Indexes

Archives

Annapolis Maryland Blog Photograph • The East Brick Wall Profile of a Circa 1780 House in the Historic District • Saturday July 15th 2017

Altered to a Two and a Half Story House in the 1850s

The East Brick Wall Profile of a Circa 1780 House in the Annapolis Maryland Historic District July 15th 2017

Click on Photograph to Enlarge

These two conjoined Federal style brick houses were actually built as a one and a half story single family residence in the 1780s for the Brice Family of Annapolis on land that was part of today’s notable 1766 Brice House. The property was conveyed to John Brice III in 1782, who in turned bequeathed it to his daughter Margaret Smith in the early 1820s, who retained ownership of the house and lot until 1842 when it was sold to a non-family purchaser.

During the 1850s the house was extensively renovated, as well as heightened to two and half stories, by the then owners John and Mary Barber, even so it remained a single family residence. Unfortunately in 1882, due in part to the owners financial difficulties, the house was divided as well as deeded into two separate properties and sold to different owners.

It was with the early history of the house in mind that I found myself pondering the appearance of the original c1780s house during my morning walk. Certainly as I did one can denote the one and a half story darkened outline of the 1780s house and its gambrel style roof on the east facing brick wall. Furthermore upon a closer examination one can also make out the two flanking bricked in first story window openings with their brick arches. In addition the slightly faded second story bricked in windows appear superimposed on the upper part of the original house’s outline. Finally one can discern the two different types of aged bricks that were used in the construction of the wall in the 1780s and 1850s respectively.

It is believed that due to the previously noted mid 19th century renovation, as well as the 1880s division of the house into two residences, a fair number of its 18th century architectural details were subsequently lost. Certainly alterations by late 20th century owners have also contributed to the loss of original period features inside the house.
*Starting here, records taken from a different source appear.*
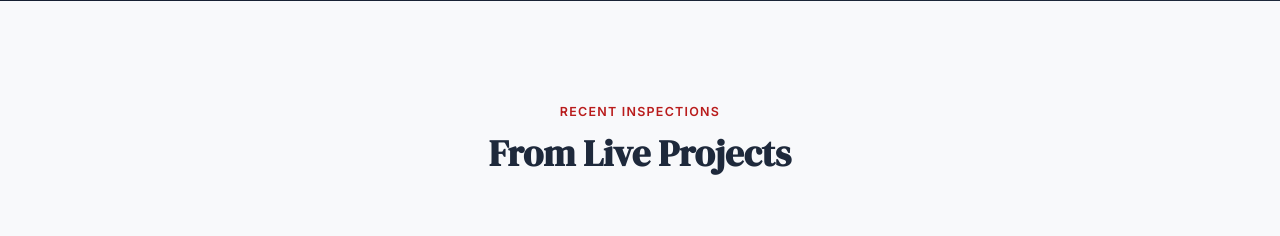
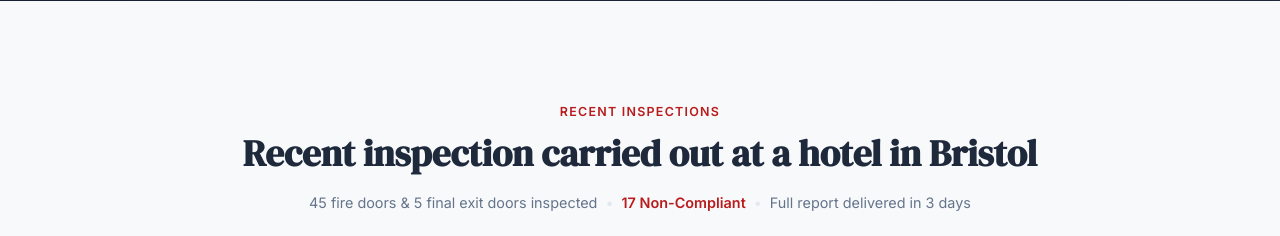
Before and after one commit to declaneliades-ship-it/de-fire-compliance, a website: page index.html in a window 1280 px wide. Shown: the part 5020-5256 px from the top of the page. Drawn offline with Linux system fonts and the light colour scheme; grey boxes are pictures that could not be loaded.

Commit message:
Proof section: project heading + stats context line

```diff
--- a/css/style.css
+++ b/css/style.css
@@ -1717,6 +1717,23 @@ a:hover { color: var(--color-accent-light); }
     gap: var(--space-sm);
     margin-top: var(--space-lg);
 }
+.proof-project-meta {
+    display: flex;
+    align-items: center;
+    justify-content: center;
+    flex-wrap: wrap;
+    gap: 0.5rem;
+    margin-top: 0.6rem;
+    font-size: 0.9rem;
+    color: var(--color-text-light);
+}
+.proof-meta-divider {
+    color: var(--color-border);
+}
+.proof-meta-fail {
+    color: var(--color-primary);
+    font-weight: 600;
+}
 .proof-gallery-3 {
     grid-template-columns: repeat(3, 1fr);
     gap: var(--space-md);
--- a/index.html
+++ b/index.html
@@ -394,7 +394,14 @@
         <div class="container">
             <div class="section-header">
                 <span class="section-tag">Recent Inspections</span>
-                <h2>From Live Projects</h2>
+                <h2>Recent inspection carried out at a hotel in Bristol</h2>
+                <div class="proof-project-meta">
+                    <span>45 fire doors &amp; 5 final exit doors inspected</span>
+                    <span class="proof-meta-divider">&bull;</span>
+                    <span class="proof-meta-fail">17 Non-Compliant</span>
+                    <span class="proof-meta-divider">&bull;</span>
+                    <span>Full report delivered in 3 days</span>
+                </div>
             </div>
             <div class="proof-gallery proof-gallery-3">
                 <figure class="proof-gallery-item">
```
With all of that being said I still find this east exterior wall depicts quite nicely the house’s 18th century height as well as depth along with its overall period profile.

I am often amazed by the amount of actual 1700s history that one can experience during a walk in the Historic District, such was the case earlier in the day.

Have a great weekend,

Glenn

This Blog is Copyright © 2017 Annapolis Experience
All images contained within this Blog are Copyrighted © 2017 G J Gibson Photography LLC
Annapolis Maryland Blog – Circa 1780 and 1850 Federal Architecture Photography
No part of this article, including photographs, can be used without the permission of Annapolis Experience and or G Gibson Photo Art except under the fair use component of U.S. Copyright Law
The East Brick Wall Profile of a Circa 1780 House in the Historic District
Contact us here with any comments or questions about the Annapolis Experience Blog
Annapolis Architectural Historian – Pinterest – This Place Matters – Saving Places
Visit us at Annapolis Experience
The East Brick Wall Profile of a Circa 1780 House in the Historic District
Follow us on Twitter @GlennAnnapolis
Annapolis Photographs – 80 and 82 East Street in the Historic District
For high resolution images of photographs included in this post Contact Us

Save

Save

Save

Save

Save

Save

Save

Save

Save

Save

Save

Save

Save

Save

Save

Save

Save

Save

Save

Save

Save

Leave a Reply

  

  

  

You can use these HTML tags

<a href="" title=""> <abbr title=""> <acronym title=""> <b> <blockquote cite=""> <cite> <code> <del datetime=""> <em> <i> <q cite=""> <s> <strike> <strong>